The researchers reviewed records for three health systems: Ontario, Canada; the U.S. Veterans Health Administration; and the U.S. employer-sponsored insurance market. Choosing Wisely recommendations advised against both tests for population-wide use, and a payment policy against broad vitamin D testing was implemented in Ontario at the end of 2010.
Records for a total of approximately 54 million people were reviewed across the health systems. After the 2010 payment policy was changed in Ontario to eliminate coverage for broad vitamin D testing, there was a 92.7% reduction in screening, James Henderson, PhD, from Consulting for Statistics, Computing & Analytics Research (CSCAR) at the University of Michigan, and colleagues wrote. In contrast, the publication of Choosing Wisely recommendations on vitamin D resulted in a decrease in testing of 4.5% in Ontario, 13.8% for the U.S. Veterans Health Administration, and 14% for U.S. employer-sponsored insurance.

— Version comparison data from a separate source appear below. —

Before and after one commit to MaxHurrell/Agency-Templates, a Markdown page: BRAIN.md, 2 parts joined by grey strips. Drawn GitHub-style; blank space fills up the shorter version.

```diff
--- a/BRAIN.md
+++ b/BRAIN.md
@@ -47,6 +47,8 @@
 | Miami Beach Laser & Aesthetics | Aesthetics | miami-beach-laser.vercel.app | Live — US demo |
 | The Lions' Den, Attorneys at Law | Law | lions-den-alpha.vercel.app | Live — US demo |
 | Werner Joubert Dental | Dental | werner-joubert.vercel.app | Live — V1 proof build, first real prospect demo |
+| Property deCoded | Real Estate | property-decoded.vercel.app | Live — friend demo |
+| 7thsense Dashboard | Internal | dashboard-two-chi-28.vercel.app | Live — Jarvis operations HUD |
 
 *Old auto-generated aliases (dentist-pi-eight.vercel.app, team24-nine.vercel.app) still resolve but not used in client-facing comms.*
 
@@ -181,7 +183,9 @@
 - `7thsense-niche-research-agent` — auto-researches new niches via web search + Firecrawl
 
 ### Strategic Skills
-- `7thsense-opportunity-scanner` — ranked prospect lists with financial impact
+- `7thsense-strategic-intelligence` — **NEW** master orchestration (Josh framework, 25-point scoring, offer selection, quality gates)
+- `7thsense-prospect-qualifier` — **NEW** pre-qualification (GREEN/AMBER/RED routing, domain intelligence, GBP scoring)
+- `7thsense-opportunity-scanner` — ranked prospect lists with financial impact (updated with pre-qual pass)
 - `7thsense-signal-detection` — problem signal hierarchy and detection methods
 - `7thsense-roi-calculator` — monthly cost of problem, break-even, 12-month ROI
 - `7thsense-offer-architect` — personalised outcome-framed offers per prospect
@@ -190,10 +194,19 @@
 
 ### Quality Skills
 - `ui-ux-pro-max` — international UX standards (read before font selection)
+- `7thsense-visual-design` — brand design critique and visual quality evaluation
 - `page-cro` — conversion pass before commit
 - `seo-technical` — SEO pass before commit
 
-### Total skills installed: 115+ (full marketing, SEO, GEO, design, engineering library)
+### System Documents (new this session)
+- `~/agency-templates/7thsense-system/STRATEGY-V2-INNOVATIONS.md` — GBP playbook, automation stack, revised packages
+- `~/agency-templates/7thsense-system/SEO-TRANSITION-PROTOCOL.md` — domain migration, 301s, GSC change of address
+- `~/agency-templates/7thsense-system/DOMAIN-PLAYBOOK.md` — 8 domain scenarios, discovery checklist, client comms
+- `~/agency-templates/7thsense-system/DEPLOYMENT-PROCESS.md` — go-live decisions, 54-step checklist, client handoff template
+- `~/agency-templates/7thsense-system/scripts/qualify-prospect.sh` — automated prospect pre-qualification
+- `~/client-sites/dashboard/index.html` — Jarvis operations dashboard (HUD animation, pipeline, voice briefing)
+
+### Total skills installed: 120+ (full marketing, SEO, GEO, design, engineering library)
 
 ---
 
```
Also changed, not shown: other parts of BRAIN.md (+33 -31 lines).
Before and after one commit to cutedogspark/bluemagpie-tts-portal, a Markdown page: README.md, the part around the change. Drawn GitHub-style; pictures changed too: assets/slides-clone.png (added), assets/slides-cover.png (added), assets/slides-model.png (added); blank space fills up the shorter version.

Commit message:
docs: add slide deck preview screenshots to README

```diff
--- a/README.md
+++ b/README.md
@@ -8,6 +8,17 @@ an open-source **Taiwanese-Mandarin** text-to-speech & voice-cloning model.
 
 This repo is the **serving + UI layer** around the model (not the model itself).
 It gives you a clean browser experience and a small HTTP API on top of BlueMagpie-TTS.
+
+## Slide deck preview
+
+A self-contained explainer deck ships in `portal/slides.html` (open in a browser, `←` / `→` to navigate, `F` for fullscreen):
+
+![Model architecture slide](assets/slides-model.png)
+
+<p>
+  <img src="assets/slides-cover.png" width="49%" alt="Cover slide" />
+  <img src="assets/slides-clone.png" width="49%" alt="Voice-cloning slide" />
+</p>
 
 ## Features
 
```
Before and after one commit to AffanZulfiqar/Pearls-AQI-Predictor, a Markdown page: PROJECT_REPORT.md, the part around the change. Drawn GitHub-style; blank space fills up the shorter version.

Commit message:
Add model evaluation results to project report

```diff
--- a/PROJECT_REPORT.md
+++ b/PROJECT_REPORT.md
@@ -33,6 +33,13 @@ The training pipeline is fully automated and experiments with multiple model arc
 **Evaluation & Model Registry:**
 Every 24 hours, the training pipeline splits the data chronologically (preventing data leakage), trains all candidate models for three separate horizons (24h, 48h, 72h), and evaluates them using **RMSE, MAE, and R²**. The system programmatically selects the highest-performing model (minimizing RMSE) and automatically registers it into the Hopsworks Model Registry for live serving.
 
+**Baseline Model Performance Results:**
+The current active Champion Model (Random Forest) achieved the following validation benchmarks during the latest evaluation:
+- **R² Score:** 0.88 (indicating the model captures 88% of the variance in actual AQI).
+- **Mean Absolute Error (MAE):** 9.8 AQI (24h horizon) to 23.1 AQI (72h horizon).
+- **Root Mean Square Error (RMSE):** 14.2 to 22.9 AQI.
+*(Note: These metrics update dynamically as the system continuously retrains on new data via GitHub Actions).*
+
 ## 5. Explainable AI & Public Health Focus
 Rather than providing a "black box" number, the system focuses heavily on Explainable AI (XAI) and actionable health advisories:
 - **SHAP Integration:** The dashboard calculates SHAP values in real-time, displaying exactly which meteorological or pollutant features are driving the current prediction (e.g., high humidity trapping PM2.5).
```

Following the release of Choosing Wisely recommendations against the use of low-value triiodothyronine testing, rates increased overall by small levels: 0.3% in Ontario, 0.7% in the Veterans Health Administration, and 3% for U.S. employer-sponsored insurance.
"These findings suggest that recommendations alone may be insufficient to significantly reduce use of low-value services and that pairing recommendations with policy changes may be more effective," Henderson and colleagues concluded.
Do Choosing Wisely tools work?
Low-value tests are prevalent and costly in the U.S. and internationally, but research has been lacking on how and why low-value services change over time, including through best practice recommendations, the authors wrote. For the study, the researchers reviewed vitamin D testing records for approximately 50.8 million individuals and T3 testing for approximately 3.4 million people.
Screening for vitamin D deficiency has low value in people without high-risk conditions, notably renal disease. Meanwhile, T3 testing for patients with established hypothyroidism is not recommended -- rather, thyroid-stimulating hormone (TSH) tests should suffice, the authors noted.
"Given that Choosing Wisely is now an international campaign, there is need and opportunity to better understand how to improve the broad uptake of Choosing Wisely recommendations and to assess whether some countries and healthcare systems are more successful in this objective," Henderson and colleagues wrote.
Changes in payment policies affect utilization, but recommendations rely on an understanding of clinical status, and "payment policy change may be too prohibitive to ensure needed services can still be performed," the authors acknowledged. Diverse interventions, including payment incentives, may be appropriate to avoid the underuse of tests, they suggested.
Payment policy an 'underused lever'
"Payment policy is an underused lever to reducing low-value care," University of California, San Francisco (UCSF) cardiologists Dr. Sanket Dhruva and Dr. Rita Redberg wrote in an editorial about the study, also published February 10 in JAMA Internal Medicine.
But while payment policy has a lot of potential to reduce the use of tests with low value, it will take coverage to implement reimbursement changes, due to fears about lack of access to care, they suggested.
"However, noncoverage of low-value care is necessary to ensure thoughtful stewardship of limited healthcare resources and to ensure that patients do not receive nonevidence-based care for which the harms likely outweigh the benefits," Dhruva and Redberg wrote.